“In the Zapotec culture, there is the Muxe community, which is the closest example in the context of Mexico. They were usually classified as trans. However, muxes are a third gender in the Zapotec world. Although they were born with male sexual organs, they don’t identify as men or women,” says the PhD student.
In the United States, the Navajo, Cherokee, and Cheyenne Native American cultures recognize up to five genders. These identities are related to their beliefs about the soul and spirit, with only the first two being based on the body, he highlights.
Non-binary identities include people who are transgender, transsexual, gender fluid, non-gendered, and gender neutral. The following are some definitions of this broad spectrum provided by sexologist Teresa Salgado and philosopher Daniel Jiménez.
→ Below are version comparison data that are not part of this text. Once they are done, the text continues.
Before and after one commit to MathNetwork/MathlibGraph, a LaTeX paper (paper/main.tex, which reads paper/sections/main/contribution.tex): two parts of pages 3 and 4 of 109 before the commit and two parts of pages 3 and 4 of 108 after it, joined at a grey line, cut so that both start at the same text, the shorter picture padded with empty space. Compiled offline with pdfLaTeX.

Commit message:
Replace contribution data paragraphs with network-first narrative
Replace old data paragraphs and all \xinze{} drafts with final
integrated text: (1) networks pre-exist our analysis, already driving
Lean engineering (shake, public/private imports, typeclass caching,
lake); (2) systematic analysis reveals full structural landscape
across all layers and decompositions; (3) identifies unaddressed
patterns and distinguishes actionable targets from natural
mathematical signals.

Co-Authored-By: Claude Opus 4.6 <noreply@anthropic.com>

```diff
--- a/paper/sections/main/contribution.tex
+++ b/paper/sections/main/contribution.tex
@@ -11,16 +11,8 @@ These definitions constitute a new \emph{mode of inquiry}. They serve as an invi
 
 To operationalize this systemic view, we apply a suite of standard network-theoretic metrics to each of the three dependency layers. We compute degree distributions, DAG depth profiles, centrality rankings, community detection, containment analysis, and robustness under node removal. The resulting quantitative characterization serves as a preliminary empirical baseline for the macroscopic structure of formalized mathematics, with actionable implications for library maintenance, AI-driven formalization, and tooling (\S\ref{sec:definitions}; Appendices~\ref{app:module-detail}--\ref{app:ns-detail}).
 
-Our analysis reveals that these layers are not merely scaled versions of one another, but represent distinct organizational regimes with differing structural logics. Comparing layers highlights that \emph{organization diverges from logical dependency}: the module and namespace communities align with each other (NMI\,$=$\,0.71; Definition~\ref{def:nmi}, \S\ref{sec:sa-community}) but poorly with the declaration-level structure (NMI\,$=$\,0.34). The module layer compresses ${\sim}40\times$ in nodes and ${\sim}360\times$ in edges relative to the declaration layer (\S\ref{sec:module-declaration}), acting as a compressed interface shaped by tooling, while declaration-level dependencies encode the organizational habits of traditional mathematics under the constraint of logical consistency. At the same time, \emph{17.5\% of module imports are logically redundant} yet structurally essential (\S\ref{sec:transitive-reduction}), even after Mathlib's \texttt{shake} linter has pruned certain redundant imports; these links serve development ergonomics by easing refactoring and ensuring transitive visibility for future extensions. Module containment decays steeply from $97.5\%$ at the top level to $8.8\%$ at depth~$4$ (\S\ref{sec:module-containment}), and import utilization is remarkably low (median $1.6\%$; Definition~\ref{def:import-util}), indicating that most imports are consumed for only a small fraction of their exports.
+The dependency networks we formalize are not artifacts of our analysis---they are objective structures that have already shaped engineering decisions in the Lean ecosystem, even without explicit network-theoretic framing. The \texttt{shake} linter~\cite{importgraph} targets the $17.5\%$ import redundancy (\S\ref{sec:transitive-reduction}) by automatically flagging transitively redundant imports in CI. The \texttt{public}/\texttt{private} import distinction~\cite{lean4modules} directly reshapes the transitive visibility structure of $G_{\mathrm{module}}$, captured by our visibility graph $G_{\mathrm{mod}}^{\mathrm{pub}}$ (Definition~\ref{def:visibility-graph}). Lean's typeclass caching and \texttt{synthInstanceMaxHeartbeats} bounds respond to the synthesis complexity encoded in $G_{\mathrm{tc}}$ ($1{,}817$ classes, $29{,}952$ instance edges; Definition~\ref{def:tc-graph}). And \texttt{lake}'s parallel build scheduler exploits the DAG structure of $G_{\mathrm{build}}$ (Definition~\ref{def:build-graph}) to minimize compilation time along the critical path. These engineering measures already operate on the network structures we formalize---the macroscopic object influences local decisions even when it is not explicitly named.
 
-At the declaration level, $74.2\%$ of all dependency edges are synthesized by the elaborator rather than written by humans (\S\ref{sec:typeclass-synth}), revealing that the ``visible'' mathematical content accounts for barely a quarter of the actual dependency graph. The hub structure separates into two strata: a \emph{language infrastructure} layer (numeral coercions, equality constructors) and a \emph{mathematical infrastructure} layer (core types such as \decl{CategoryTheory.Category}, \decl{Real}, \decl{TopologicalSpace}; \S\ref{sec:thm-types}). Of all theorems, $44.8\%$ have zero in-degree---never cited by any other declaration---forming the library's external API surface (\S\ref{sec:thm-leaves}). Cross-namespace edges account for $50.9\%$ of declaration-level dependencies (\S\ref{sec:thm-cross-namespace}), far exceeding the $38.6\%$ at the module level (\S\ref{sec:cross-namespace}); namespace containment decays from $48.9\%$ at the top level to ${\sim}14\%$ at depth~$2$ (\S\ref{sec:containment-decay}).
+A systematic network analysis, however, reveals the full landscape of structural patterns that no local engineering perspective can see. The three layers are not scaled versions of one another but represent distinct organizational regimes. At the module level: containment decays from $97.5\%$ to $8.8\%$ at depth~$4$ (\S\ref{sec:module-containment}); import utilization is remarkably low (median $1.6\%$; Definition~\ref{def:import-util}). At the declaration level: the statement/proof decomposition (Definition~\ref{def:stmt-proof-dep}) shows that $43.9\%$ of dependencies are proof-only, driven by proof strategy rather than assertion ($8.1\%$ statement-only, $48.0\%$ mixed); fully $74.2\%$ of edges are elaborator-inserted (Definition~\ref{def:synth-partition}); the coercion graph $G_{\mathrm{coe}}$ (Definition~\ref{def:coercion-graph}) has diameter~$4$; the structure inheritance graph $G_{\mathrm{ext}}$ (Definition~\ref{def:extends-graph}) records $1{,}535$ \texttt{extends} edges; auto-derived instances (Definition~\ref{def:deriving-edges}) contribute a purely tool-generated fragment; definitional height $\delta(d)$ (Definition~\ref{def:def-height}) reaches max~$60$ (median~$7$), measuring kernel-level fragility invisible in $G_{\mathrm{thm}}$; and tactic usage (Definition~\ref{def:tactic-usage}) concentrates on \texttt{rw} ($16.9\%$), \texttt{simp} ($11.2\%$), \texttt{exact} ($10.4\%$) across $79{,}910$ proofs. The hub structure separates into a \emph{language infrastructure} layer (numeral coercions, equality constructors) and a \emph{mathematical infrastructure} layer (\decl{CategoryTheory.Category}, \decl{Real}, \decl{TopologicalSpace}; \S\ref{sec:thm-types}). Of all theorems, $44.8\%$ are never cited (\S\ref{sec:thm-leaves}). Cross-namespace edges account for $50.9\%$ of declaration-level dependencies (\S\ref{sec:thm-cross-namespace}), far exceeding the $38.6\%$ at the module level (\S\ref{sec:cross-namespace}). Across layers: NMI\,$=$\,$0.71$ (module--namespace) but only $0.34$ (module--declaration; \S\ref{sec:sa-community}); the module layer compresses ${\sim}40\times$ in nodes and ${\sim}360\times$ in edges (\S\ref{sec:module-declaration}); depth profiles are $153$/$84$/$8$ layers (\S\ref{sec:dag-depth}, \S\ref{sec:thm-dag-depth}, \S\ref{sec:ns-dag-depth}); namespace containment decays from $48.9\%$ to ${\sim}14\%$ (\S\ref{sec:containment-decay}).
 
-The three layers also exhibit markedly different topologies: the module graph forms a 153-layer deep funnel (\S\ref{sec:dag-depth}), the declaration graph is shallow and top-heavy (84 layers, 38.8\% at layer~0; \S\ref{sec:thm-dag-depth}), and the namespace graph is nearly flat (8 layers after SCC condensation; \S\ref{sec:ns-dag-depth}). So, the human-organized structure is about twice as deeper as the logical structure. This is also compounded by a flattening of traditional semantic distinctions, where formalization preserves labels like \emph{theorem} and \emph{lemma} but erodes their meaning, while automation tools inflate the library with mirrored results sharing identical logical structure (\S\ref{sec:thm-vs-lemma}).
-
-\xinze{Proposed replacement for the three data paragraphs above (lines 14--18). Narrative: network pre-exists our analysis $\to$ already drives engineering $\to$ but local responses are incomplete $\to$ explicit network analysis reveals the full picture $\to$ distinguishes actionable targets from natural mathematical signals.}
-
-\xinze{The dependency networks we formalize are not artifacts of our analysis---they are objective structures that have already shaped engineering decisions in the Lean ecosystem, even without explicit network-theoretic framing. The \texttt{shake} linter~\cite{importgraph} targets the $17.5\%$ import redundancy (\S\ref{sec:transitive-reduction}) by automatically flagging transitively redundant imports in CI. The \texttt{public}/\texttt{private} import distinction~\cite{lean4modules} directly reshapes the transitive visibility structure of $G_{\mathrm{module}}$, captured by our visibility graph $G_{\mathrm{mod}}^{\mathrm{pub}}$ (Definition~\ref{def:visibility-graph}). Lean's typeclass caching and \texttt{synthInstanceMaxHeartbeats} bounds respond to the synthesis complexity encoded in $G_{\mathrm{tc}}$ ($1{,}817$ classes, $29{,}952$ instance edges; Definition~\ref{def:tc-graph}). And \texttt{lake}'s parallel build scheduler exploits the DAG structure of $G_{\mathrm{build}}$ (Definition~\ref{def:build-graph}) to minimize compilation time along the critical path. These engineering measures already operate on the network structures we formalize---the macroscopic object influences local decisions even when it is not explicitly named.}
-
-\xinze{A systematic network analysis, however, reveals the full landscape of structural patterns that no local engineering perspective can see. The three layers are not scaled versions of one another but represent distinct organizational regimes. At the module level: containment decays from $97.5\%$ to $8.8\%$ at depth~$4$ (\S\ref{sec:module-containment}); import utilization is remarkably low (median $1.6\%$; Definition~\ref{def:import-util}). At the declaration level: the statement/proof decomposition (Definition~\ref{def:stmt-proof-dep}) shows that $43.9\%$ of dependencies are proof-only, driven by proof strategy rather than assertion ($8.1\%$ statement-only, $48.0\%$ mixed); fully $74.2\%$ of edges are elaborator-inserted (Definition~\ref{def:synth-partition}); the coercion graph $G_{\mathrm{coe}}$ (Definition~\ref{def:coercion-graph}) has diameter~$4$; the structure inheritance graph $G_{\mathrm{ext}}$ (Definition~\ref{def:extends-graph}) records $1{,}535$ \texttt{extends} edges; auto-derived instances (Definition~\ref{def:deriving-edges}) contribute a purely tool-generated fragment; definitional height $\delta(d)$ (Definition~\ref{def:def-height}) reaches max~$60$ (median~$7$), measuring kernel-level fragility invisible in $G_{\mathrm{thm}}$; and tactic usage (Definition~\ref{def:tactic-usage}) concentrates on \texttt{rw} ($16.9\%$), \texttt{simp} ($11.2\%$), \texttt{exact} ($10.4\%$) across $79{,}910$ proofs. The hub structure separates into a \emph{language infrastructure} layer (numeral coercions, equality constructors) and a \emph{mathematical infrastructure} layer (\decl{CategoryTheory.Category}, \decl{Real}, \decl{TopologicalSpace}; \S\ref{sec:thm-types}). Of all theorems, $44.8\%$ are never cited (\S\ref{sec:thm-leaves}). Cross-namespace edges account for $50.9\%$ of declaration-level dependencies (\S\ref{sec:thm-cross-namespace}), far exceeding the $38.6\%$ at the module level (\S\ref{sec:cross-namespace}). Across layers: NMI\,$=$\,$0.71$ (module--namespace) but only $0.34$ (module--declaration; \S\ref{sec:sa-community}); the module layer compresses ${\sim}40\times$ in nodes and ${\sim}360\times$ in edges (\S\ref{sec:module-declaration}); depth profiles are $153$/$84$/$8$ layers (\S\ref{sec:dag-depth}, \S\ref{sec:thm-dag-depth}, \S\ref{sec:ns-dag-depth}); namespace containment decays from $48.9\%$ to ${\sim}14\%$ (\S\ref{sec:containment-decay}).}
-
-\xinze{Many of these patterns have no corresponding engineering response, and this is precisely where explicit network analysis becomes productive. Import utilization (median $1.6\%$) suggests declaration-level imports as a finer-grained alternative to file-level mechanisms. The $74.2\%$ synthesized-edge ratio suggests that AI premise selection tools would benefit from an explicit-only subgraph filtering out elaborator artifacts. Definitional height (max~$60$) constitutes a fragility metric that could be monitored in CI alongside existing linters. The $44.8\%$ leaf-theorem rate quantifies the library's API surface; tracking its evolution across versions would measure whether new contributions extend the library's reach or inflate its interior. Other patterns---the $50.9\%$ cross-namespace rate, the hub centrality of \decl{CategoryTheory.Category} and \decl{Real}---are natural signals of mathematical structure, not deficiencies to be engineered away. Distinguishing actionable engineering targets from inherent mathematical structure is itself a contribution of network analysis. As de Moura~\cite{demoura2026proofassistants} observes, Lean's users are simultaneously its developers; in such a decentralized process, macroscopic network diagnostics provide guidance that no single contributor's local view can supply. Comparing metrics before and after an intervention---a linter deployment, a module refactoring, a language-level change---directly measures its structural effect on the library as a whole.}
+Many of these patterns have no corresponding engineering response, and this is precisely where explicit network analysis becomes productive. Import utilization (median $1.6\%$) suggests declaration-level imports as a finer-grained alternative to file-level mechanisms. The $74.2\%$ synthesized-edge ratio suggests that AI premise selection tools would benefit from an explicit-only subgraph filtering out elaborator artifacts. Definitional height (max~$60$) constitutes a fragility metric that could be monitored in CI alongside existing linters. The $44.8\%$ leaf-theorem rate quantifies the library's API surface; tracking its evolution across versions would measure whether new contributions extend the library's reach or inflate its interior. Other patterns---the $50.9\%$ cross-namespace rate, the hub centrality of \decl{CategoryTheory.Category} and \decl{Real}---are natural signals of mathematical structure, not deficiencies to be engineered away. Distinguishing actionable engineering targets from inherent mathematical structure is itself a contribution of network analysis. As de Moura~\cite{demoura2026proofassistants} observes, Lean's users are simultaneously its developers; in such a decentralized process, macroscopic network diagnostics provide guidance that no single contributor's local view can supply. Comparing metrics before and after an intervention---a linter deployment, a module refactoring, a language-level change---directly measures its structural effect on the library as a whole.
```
These are people who do not identify as the gender that was assigned to them at birth. They feel gender dysphoria, or distress. The distinction between trans and non-binary is very subtle because trans includes transvestites, transgender, and transsexuals. There are trans people who do identify with binarism. They want to appear to be men or women and they want to be identified as such.
Someone who is non-binary trans wouldn’t identify with their body but wouldn’t necessarily want to reassign their sex surgically and hormonally. What’s more, they wouldn’t identify as a woman or a man.
Someone who has made a hormonal and surgical transition to have male or female sexual organs, as applicable. This term is hardly used anymore because it has been used to pathologize this community.
Someone who moves between masculine and feminine. They flow on the gender spectrum. Individuals can identify as men –even for years– and then define themselves and dress as women.
People who identify as both masculine and feminine at the same time.
People who don’t identify as masculine or feminine.
People who are provocatively hostile to male or female norms. For example, someone might identify as a man but set out to annoy people by dressing up as a woman, dying their hair, or painting their nails to make people feel uncomfortable or provoke them.
Someone who identifies as the gender assigned to them at birth based on their sex. They don’t feel dysphoria about their body or their genitalia. An example would be someone who is born with female genitalia and identifies as a woman. In this case, the person does use binary classification.
Individuals born with different sexual characteristics (chromosomes, genitalia, gonads, and hormone levels) They may have both sexual organs or they may not be defined. These people used to be called hermaphrodites.
The Royal Spanish Academy (RAE) does not recognize the use of neutral or inclusive pronouns that have been proposed by groups and activists in favor of sexual diversity. The use of the “e” is proposed to address people of dissident or non-binary gender.
Daniel Jiménez explains that, “the ‘e’ is only used to address people, it isn’t used for dogs nor cats. It’s valid to say ‘niños’, ‘niñas’, and ‘niñes’ [for children]. In the case of ‘todes’ [everyone] this includes masculine, feminine, and non-binary and it’s the same case for ‘les otres’ [the others] and ‘aquelles’ [those].”
On principle, he recommends that we respect the pronouns with which non-binary people want to be called, which could be ‘él’ [he], ‘ella’ [she] or ‘elle’ [they]. The article ‘les’ [the] can be used for men, women, and non-binaries.
It’s also valid when referring to professions: ‘abogado’, ‘abogada’, ‘abogade’ [lawyer]; ‘psicólogo’, ‘psicóloga’, ‘psicólogue’ [psychologist], and so on.
Teresa Salgado, for her part, say that, “language is our instrument. It helps us to communicate. We shouldn’t have to adapt ourselves to it. It’s best to ask someone. Don’t take it for granted, don’t assume, because it could be that a non-binary person wants to be called by a masculine, feminine, or neutral pronoun.”